Exercise
Copy each line below as written, but skip the pictures.

Difference listings
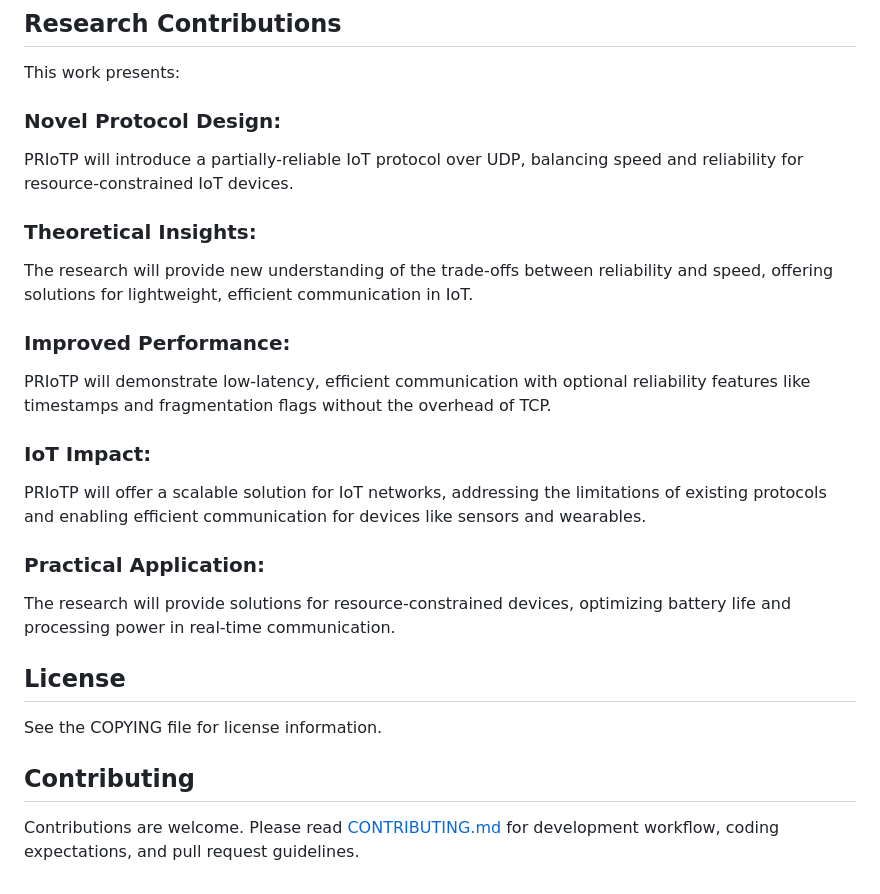
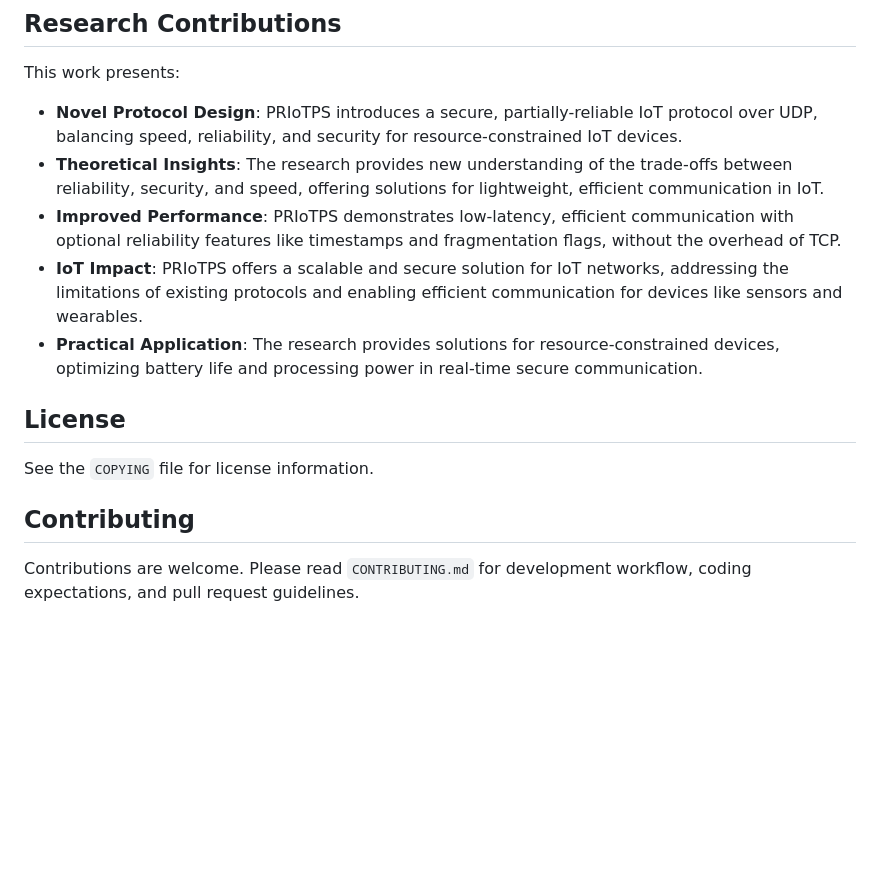
Before and after one commit to DhmaiNetRG/PRIoTP, a Markdown page: README.md, the part around one of its changes. Rendered like a GitHub page; blank space fills up the shorter version.

```diff
--- a/README.md
+++ b/README.md
@@ -135,21 +173,16 @@ The `docs/eval/` directory contains comprehensive documentation of the protocol'
 
 This work presents:
 
-### Novel Protocol Design:
-PRIoTP will introduce a partially-reliable IoT protocol over UDP, balancing speed and reliability for resource-constrained IoT devices.
-### Theoretical Insights:
-The research will provide new understanding of the trade-offs between reliability and speed, offering solutions for lightweight, efficient communication in IoT.
-### Improved Performance:
-PRIoTP will demonstrate low-latency, efficient communication with optional reliability features like timestamps and fragmentation flags without the overhead of TCP.
-### IoT Impact:
-PRIoTP will offer a scalable solution for IoT networks, addressing the limitations of existing protocols and enabling efficient communication for devices like sensors and wearables.
-### Practical Application:
-The research will provide solutions for resource-constrained devices, optimizing battery life and processing power in real-time communication.
+- **Novel Protocol Design**: PRIoTPS introduces a secure, partially-reliable IoT protocol over UDP, balancing speed, reliability, and security for resource-constrained IoT devices.
+- **Theoretical Insights**: The research provides new understanding of the trade-offs between reliability, security, and speed, offering solutions for lightweight, efficient communication in IoT.
+- **Improved Performance**: PRIoTPS demonstrates low-latency, efficient communication with optional reliability features like timestamps and fragmentation flags, without the overhead of TCP.
+- **IoT Impact**: PRIoTPS offers a scalable and secure solution for IoT networks, addressing the limitations of existing protocols and enabling efficient communication for devices like sensors and wearables.
+- **Practical Application**: The research provides solutions for resource-constrained devices, optimizing battery life and processing power in real-time secure communication.
 
 ## License
 
-See the COPYING file for license information.
+See the `COPYING` file for license information.
 
 ## Contributing
 
-Contributions are welcome. Please read [CONTRIBUTING.md](CONTRIBUTING.md) for development workflow, coding expectations, and pull request guidelines.
+Contributions are welcome. Please read `CONTRIBUTING.md` for development workflow, coding expectations, and pull request guidelines.
```
Also changed, not shown: other parts of README.md (+63 -25 lines).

Finished task
Before and after one commit to DhmaiNetRG/PRIoTP, a Markdown page: README.md, the part around one of its changes. Rendered like a GitHub page; blank space fills up the shorter version.

```diff
--- a/README.md
+++ b/README.md
@@ -135,21 +173,16 @@ The `docs/eval/` directory contains comprehensive documentation of the protocol'
 
 This work presents:
 
-### Novel Protocol Design:
-PRIoTP will introduce a partially-reliable IoT protocol over UDP, balancing speed and reliability for resource-constrained IoT devices.
-### Theoretical Insights:
-The research will provide new understanding of the trade-offs between reliability and speed, offering solutions for lightweight, efficient communication in IoT.
-### Improved Performance:
-PRIoTP will demonstrate low-latency, efficient communication with optional reliability features like timestamps and fragmentation flags without the overhead of TCP.
-### IoT Impact:
-PRIoTP will offer a scalable solution for IoT networks, addressing the limitations of existing protocols and enabling efficient communication for devices like sensors and wearables.
-### Practical Application:
-The research will provide solutions for resource-constrained devices, optimizing battery life and processing power in real-time communication.
+- **Novel Protocol Design**: PRIoTPS introduces a secure, partially-reliable IoT protocol over UDP, balancing speed, reliability, and security for resource-constrained IoT devices.
+- **Theoretical Insights**: The research provides new understanding of the trade-offs between reliability, security, and speed, offering solutions for lightweight, efficient communication in IoT.
+- **Improved Performance**: PRIoTPS demonstrates low-latency, efficient communication with optional reliability features like timestamps and fragmentation flags, without the overhead of TCP.
+- **IoT Impact**: PRIoTPS offers a scalable and secure solution for IoT networks, addressing the limitations of existing protocols and enabling efficient communication for devices like sensors and wearables.
+- **Practical Application**: The research provides solutions for resource-constrained devices, optimizing battery life and processing power in real-time secure communication.
 
 ## License
 
-See the COPYING file for license information.
+See the `COPYING` file for license information.
 
 ## Contributing
 
-Contributions are welcome. Please read [CONTRIBUTING.md](CONTRIBUTING.md) for development workflow, coding expectations, and pull request guidelines.
+Contributions are welcome. Please read `CONTRIBUTING.md` for development workflow, coding expectations, and pull request guidelines.
```
Also changed, not shown: other parts of README.md (+63 -25 lines).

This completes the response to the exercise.